In this talk, we present a new simple method of this type aimed at solving problems of the form $\min\limits_{x\in X} \max\limits_{y\in Y} F(x,y)$, where $X$, $Y$ are convex compact and $F$ is a convexconcave function with Lipschitz continuous gradient. When $X$ and $Y$ possess favourable geometry (e.g., are balls, or simplexes, or spectahedrons), the method exhibits (nearly) dimensionindependent and optimal in the largescale case $O(1/t)$ rate of convergence.
Our numerical examples include largescale
matrix games and computing, within absolute accuracy 1, the Lovacz
capacity of a graph (the largest graph we have processed has 1024
vertices and over 197,000 arcs).
James Orlin
MIT
The Complexity of Inverse and Partial Inverse Optimization Problems
Given a combinatorial optimization problem and a feasible
solution to it, the corresponding inverse optimization problem is to find
a minimal adjustment of the cost function such that the given solution
becomes optimum. A partial inverse optimization problem differs from an
inverse optimization problem in that only part of an optimal solution is
known.
Researchers have applied inverse optimization to the study of geophysics
(e.g., what are seismological parameters that are consistent with the
observed behavior of an earthquake), and transportation analysis (e.g.,
how can one adjust road tolls so as to lead to optimal traffic flows),
and to marketing (e.g., what is the best estimate for a person's
utilities for product features based on observations of their preferences
for products?)
After formalizing the notion of an inverse problem and its variants, we
present various methods for solving inverse problems efficiently, and
review the complexity of partial inverse problems. In general, if the
original problem is solvable in polynomial time, the inverse problem is
also solvable in polynomial time. On the other hand, for very simple
network problems, such as the assignment problem, the shortest path
problem, and the minimum cut problem, the partial inverse problem is

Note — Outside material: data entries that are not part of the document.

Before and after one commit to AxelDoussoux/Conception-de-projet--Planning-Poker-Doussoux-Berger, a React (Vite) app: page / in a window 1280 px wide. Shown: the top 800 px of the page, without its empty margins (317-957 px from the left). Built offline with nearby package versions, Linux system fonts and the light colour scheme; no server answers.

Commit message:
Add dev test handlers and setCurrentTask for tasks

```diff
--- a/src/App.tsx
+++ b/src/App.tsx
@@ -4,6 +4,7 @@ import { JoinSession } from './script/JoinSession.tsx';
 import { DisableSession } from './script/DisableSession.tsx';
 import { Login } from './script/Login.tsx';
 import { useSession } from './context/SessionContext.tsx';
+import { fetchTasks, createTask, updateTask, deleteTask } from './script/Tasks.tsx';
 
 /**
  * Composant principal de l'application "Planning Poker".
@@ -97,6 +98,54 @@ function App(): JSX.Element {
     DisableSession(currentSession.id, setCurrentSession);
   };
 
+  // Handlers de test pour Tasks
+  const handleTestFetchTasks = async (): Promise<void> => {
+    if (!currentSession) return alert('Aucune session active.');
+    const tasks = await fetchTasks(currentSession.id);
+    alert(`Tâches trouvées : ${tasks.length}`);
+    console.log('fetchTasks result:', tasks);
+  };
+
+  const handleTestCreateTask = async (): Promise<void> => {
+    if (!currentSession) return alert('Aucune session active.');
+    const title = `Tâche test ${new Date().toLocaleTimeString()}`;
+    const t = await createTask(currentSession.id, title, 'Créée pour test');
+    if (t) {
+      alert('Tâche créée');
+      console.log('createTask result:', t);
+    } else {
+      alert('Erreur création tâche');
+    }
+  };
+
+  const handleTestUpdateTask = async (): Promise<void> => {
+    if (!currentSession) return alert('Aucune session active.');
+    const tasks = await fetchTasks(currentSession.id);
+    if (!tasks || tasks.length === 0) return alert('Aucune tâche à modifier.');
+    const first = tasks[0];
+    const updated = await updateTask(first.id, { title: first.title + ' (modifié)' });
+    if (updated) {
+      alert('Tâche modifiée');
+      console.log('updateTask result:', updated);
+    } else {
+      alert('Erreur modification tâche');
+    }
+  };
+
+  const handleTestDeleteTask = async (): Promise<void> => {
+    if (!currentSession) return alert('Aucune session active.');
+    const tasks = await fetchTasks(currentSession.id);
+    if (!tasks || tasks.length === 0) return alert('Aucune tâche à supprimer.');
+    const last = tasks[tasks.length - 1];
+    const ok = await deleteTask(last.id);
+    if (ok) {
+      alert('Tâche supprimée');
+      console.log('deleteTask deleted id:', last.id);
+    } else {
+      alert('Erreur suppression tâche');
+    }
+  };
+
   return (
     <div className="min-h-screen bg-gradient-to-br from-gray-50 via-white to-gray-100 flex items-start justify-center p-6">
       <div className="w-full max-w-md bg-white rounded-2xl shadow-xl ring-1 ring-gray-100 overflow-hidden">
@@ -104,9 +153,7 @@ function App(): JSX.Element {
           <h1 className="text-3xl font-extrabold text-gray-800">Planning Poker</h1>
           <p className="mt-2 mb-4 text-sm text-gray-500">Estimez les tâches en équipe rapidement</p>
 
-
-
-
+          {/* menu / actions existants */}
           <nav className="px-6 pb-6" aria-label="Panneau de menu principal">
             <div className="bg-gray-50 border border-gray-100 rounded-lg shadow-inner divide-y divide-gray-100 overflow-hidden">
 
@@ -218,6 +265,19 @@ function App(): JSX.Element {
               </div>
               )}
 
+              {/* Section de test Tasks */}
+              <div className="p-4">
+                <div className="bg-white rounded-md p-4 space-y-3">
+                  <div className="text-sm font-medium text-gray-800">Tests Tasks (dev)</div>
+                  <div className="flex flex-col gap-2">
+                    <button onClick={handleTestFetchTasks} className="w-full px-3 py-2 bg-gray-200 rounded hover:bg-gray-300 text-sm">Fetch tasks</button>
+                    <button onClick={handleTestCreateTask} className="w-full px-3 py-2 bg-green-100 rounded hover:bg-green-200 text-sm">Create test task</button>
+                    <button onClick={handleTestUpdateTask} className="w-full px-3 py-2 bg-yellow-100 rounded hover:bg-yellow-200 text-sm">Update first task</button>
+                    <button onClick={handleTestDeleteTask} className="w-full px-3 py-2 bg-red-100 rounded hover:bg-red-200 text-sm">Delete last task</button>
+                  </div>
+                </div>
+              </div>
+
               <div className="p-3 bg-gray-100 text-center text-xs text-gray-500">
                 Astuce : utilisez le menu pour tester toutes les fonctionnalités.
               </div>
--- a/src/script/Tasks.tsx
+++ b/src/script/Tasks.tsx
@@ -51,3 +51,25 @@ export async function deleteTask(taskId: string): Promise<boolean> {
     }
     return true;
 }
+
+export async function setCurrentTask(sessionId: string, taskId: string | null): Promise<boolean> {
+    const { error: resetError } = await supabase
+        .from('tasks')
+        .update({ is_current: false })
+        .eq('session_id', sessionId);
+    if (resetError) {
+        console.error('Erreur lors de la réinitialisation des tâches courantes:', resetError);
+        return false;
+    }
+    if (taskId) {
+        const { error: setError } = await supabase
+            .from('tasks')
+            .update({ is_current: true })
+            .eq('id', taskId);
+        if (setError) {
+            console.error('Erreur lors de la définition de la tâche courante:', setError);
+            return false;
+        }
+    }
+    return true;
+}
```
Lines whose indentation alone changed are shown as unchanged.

NPhard.
Baruch Schieber
IBM Research
Approximating the Throughput in Resource Allocation and Real Time Scheduling.
We consider the problem of maximizing the throughput or minimizing the
loss in resource allocation and real time scheduling. In this problem we
have a set of activities competing for a reusable resource. Each activity
utilizes a certain amount of the resource for the duration of its
execution and frees it upon completion. The problem
is to select a feasible subset of activities for execution, that is, a
subset of activities such that the total amount of resource consumed by
them simultaneously does not exceed the amount of resource available. The
objective is to find a feasible subset so as to maximize the profit
accrued or, in some cases, to minimize the profit lost due to unscheduled
activities. Several problems can be cast in these terms, among them: (i)
realtime scheduling of jobs on parallel machines; (ii) bandwidth
allocation for sessions between two endpoints; (iii) general caching; (iv)
dynamic storage allocation; (v) bandwidth allocation on optical line and
ring topologies.
We consider several variants of this problem, all of which are NPHard, and present efficient constant factor approximation algorithms for computing the maximum throughput and minimum loss in these variants. Some of our algorithms are based on the localratio technique.
Based on joint work with Amotz BarNoy, Reuven BarYehuda, Don
Coppersmith, Ari Freund, Sudipto Guha, Yoav Katz, Joseph (Seffi) Naor,
Hadas Shachnai, and Maxim Sviridenko.